[Revision tracking records]
----------------
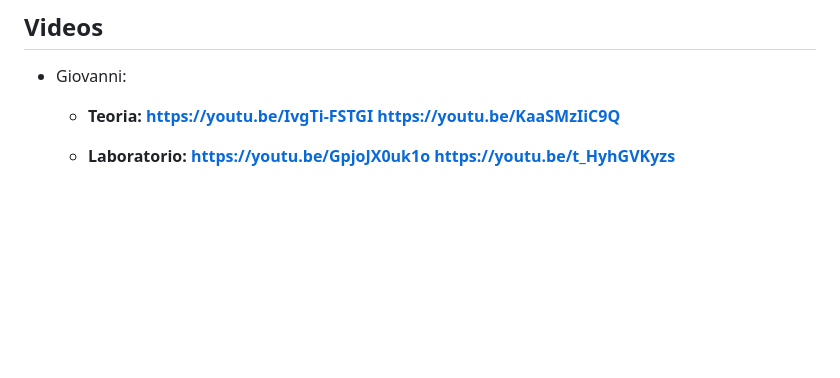
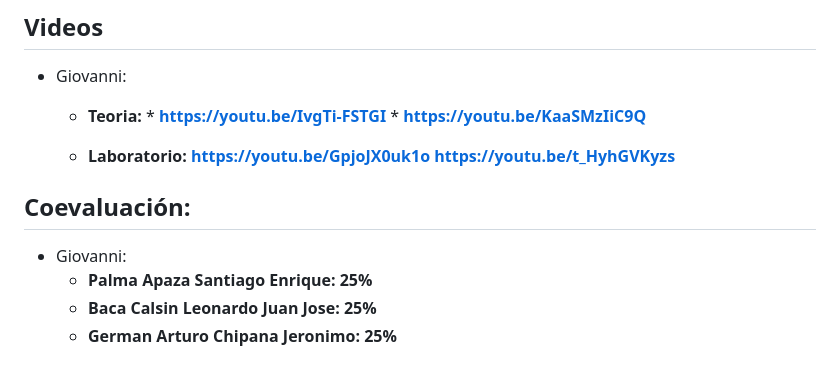
Before and after one commit to LeoMotoMoto200/PW2-FINAL, a Markdown page: README.md, the part around the change. Drawn GitHub-style; blank space fills up the shorter version.

Commit message:
Añadiendo Coevaluacion

```diff
--- a/README.md
+++ b/README.md
@@ -67,9 +67,15 @@ El trabajo futuro se centrará en la implementación de las siguientes funcional
 
 * Giovanni:
    *    **Teoria:**
-        **https://youtu.be/IvgTi-FSTGI**
-        **https://youtu.be/KaaSMzIiC9Q**
+      *    **https://youtu.be/IvgTi-FSTGI**
+      *    **https://youtu.be/KaaSMzIiC9Q**
 
    *    **Laboratorio:**
         **https://youtu.be/GpjoJX0uk1o**
         **https://youtu.be/t_HyhGVKyzs**
+
+## Coevaluación:
+* Giovanni:
+   * **Palma Apaza Santiago Enrique: 25%**
+   * **Baca Calsin Leonardo Juan Jose: 25%**
+   * **German Arturo Chipana Jeronimo: 25%**
```
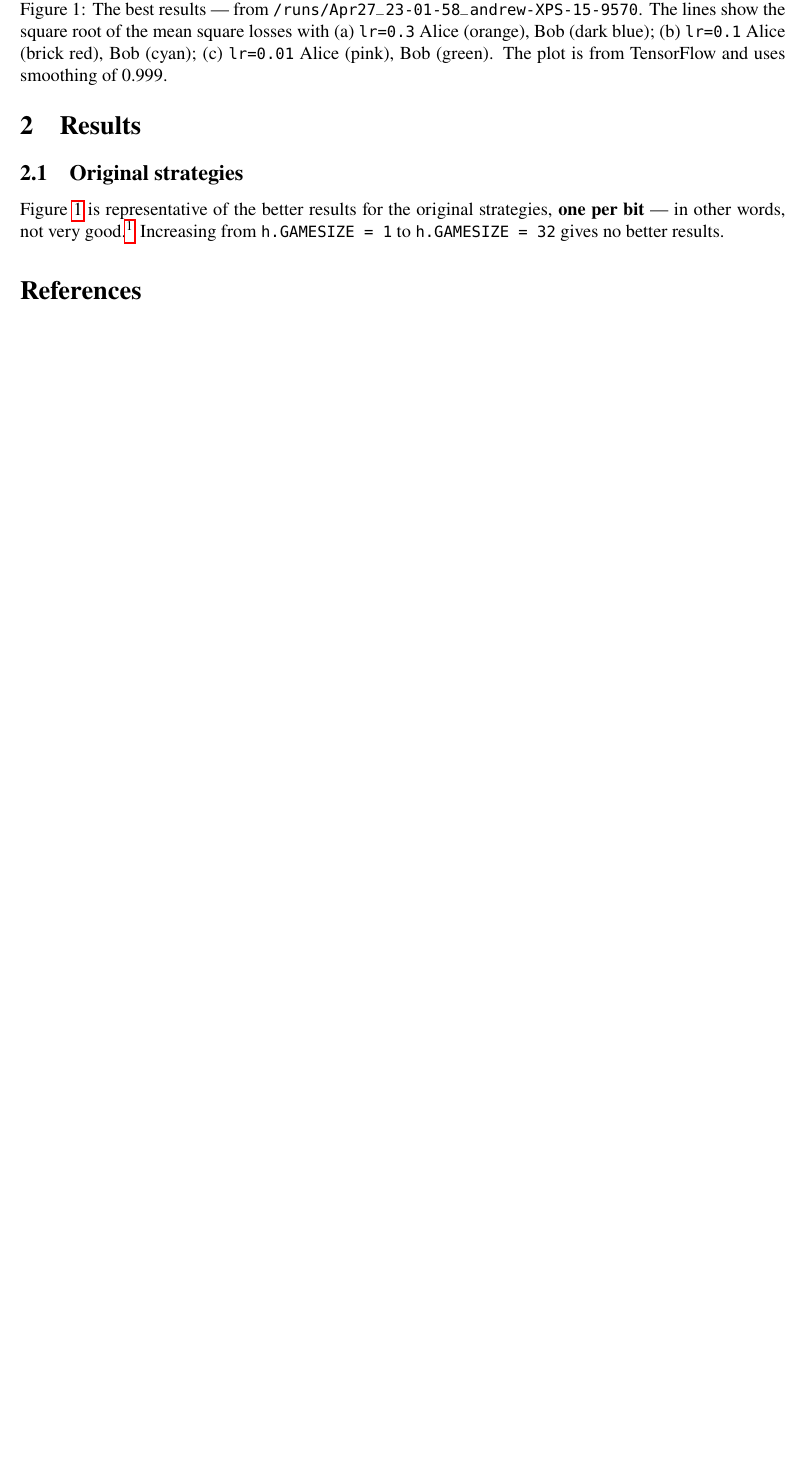
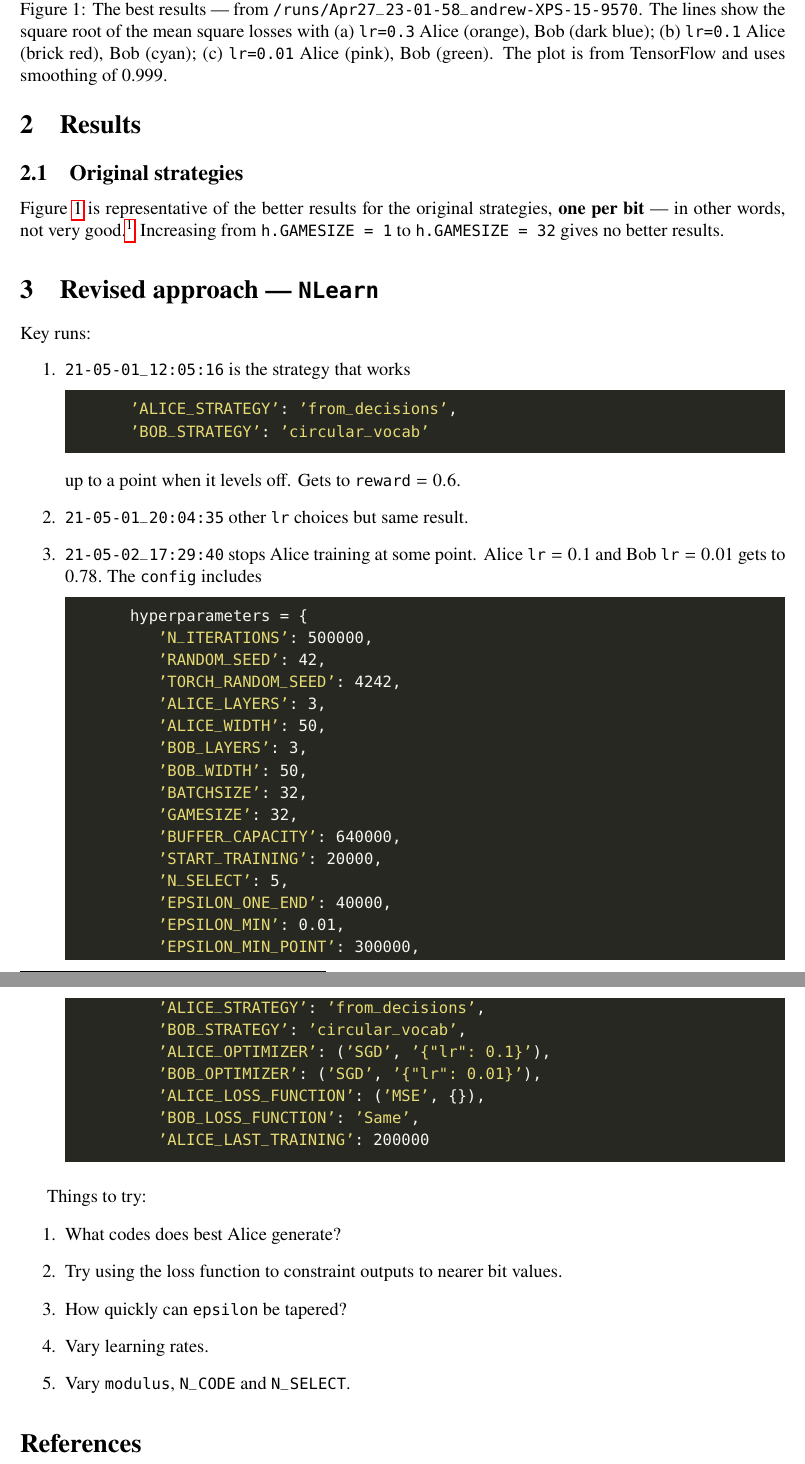
Before and after one commit to AndrewWren/NLearn, a LaTeX paper (latex/guesstuples_project.tex): part of page 3 of 3 before the commit and two parts of pages 3 and 4 of 4 after it, the two joined at a grey line, cut so that both start at the same text, the shorter picture padded with empty space. Compiled offline with pdfLaTeX; a missing bibliography style is replaced by a similar one.

Commit message:
Key runs:  May01_12-05-16 first indication of improvement, getting to 0.6, May01_20-04-35 different lr but same result,  21-05-02_17:29 Alice stops training at some point Alice lr=0.1 and Bob lr=0.01 get to 0.78

```diff
--- a/latex/guesstuples_project.tex
+++ b/latex/guesstuples_project.tex
@@ -122,6 +122,59 @@ None of these quite amount to Bob seeks to reproduce the Alice's code vocabulary
 	\label{fig:fig-oneperbitsqrtlosses}
 \end{figure}
 
+\section{Revised approach --- \texttt{NLearn}}
+
+Key runs:
+\begin{enumerate}
+	\item \verb|21-05-01_12:05:16| is the strategy that works
+	\begin{lstlisting}
+		'ALICE_STRATEGY': 'from_decisions',
+		'BOB_STRATEGY': 'circular_vocab'
+	\end{lstlisting}
+	up to a point when it levels off.  Gets to $\verb|reward|=0.6$.
+
+	\item  \verb|21-05-01_20:04:35| other \verb|lr| choices but same result.
+
+	\item \verb|21-05-02_17:29:40| stops Alice training at some point. Alice $\verb|lr|=0.1$ and Bob $\verb|lr|=0.01$ gets to $0.78.$  The \verb|config| includes
+	\begin{lstlisting}
+		hyperparameters = {
+			'N_ITERATIONS': 500000,
+			'RANDOM_SEED': 42,
+			'TORCH_RANDOM_SEED': 4242,
+			'ALICE_LAYERS': 3,
+			'ALICE_WIDTH': 50,
+			'BOB_LAYERS': 3,
+			'BOB_WIDTH': 50,
+			'BATCHSIZE': 32,
+			'GAMESIZE': 32,
+			'BUFFER_CAPACITY': 640000,
+			'START_TRAINING': 20000,
+			'N_SELECT': 5,
+			'EPSILON_ONE_END': 40000,
+			'EPSILON_MIN': 0.01,
+			'EPSILON_MIN_POINT': 300000,
+			'ALICE_STRATEGY': 'from_decisions',
+			'BOB_STRATEGY': 'circular_vocab',
+			'ALICE_OPTIMIZER': ('SGD', '{"lr": 0.1}'),
+			'BOB_OPTIMIZER': ('SGD', '{"lr": 0.01}'),
+			'ALICE_LOSS_FUNCTION': ('MSE', {}),
+			'BOB_LOSS_FUNCTION': 'Same',
+			'ALICE_LAST_TRAINING': 200000
+	\end{lstlisting}
+\end{enumerate}
+
+Things to try:
+\begin{enumerate}
+	\item What codes does best Alice generate?
+
+	\item Try using the loss function to constraint outputs to nearer bit values.
+
+	\item How quickly can \verb|epsilon| be tapered?
+
+	\item Vary learning rates.
+
+	\item Vary \verb|modulus|, \verb|N_CODE| and \verb|N_SELECT|.
+\end{enumerate}
 
 
 %%%%%%%%%%%%%%%%%%%%%%%%%%%%%%%%%%%%
```
Also changed, not shown: latex/guesstuples_project.pdf, latex/guesstuples_project.tex (2 more changed lines).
----------------
EXERCISE :: Each line above should be written out again unchanged; no images are to be carried over.

REPLY ::
Before and after one commit to LeoMotoMoto200/PW2-FINAL, a Markdown page: README.md, the part around the change. Drawn GitHub-style; blank space fills up the shorter version.

Commit message:
Añadiendo Coevaluacion

```diff
--- a/README.md
+++ b/README.md
@@ -67,9 +67,15 @@ El trabajo futuro se centrará en la implementación de las siguientes funcional
 
 * Giovanni:
    *    **Teoria:**
-        **https://youtu.be/IvgTi-FSTGI**
-        **https://youtu.be/KaaSMzIiC9Q**
+      *    **https://youtu.be/IvgTi-FSTGI**
+      *    **https://youtu.be/KaaSMzIiC9Q**
 
    *    **Laboratorio:**
         **https://youtu.be/GpjoJX0uk1o**
         **https://youtu.be/t_HyhGVKyzs**
+
+## Coevaluación:
+* Giovanni:
+   * **Palma Apaza Santiago Enrique: 25%**
+   * **Baca Calsin Leonardo Juan Jose: 25%**
+   * **German Arturo Chipana Jeronimo: 25%**
```
Before and after one commit to AndrewWren/NLearn, a LaTeX paper (latex/guesstuples_project.tex): part of page 3 of 3 before the commit and two parts of pages 3 and 4 of 4 after it, the two joined at a grey line, cut so that both start at the same text, the shorter picture padded with empty space. Compiled offline with pdfLaTeX; a missing bibliography style is replaced by a similar one.

Commit message:
Key runs:  May01_12-05-16 first indication of improvement, getting to 0.6, May01_20-04-35 different lr but same result,  21-05-02_17:29 Alice stops training at some point Alice lr=0.1 and Bob lr=0.01 get to 0.78

```diff
--- a/latex/guesstuples_project.tex
+++ b/latex/guesstuples_project.tex
@@ -122,6 +122,59 @@ None of these quite amount to Bob seeks to reproduce the Alice's code vocabulary
 	\label{fig:fig-oneperbitsqrtlosses}
 \end{figure}
 
+\section{Revised approach --- \texttt{NLearn}}
+
+Key runs:
+\begin{enumerate}
+	\item \verb|21-05-01_12:05:16| is the strategy that works
+	\begin{lstlisting}
+		'ALICE_STRATEGY': 'from_decisions',
+		'BOB_STRATEGY': 'circular_vocab'
+	\end{lstlisting}
+	up to a point when it levels off.  Gets to $\verb|reward|=0.6$.
+
+	\item  \verb|21-05-01_20:04:35| other \verb|lr| choices but same result.
+
+	\item \verb|21-05-02_17:29:40| stops Alice training at some point. Alice $\verb|lr|=0.1$ and Bob $\verb|lr|=0.01$ gets to $0.78.$  The \verb|config| includes
+	\begin{lstlisting}
+		hyperparameters = {
+			'N_ITERATIONS': 500000,
+			'RANDOM_SEED': 42,
+			'TORCH_RANDOM_SEED': 4242,
+			'ALICE_LAYERS': 3,
+			'ALICE_WIDTH': 50,
+			'BOB_LAYERS': 3,
+			'BOB_WIDTH': 50,
+			'BATCHSIZE': 32,
+			'GAMESIZE': 32,
+			'BUFFER_CAPACITY': 640000,
+			'START_TRAINING': 20000,
+			'N_SELECT': 5,
+			'EPSILON_ONE_END': 40000,
+			'EPSILON_MIN': 0.01,
+			'EPSILON_MIN_POINT': 300000,
+			'ALICE_STRATEGY': 'from_decisions',
+			'BOB_STRATEGY': 'circular_vocab',
+			'ALICE_OPTIMIZER': ('SGD', '{"lr": 0.1}'),
+			'BOB_OPTIMIZER': ('SGD', '{"lr": 0.01}'),
+			'ALICE_LOSS_FUNCTION': ('MSE', {}),
+			'BOB_LOSS_FUNCTION': 'Same',
+			'ALICE_LAST_TRAINING': 200000
+	\end{lstlisting}
+\end{enumerate}
+
+Things to try:
+\begin{enumerate}
+	\item What codes does best Alice generate?
+
+	\item Try using the loss function to constraint outputs to nearer bit values.
+
+	\item How quickly can \verb|epsilon| be tapered?
+
+	\item Vary learning rates.
+
+	\item Vary \verb|modulus|, \verb|N_CODE| and \verb|N_SELECT|.
+\end{enumerate}
 
 
 %%%%%%%%%%%%%%%%%%%%%%%%%%%%%%%%%%%%
```
Also changed, not shown: latex/guesstuples_project.pdf, latex/guesstuples_project.tex (2 more changed lines).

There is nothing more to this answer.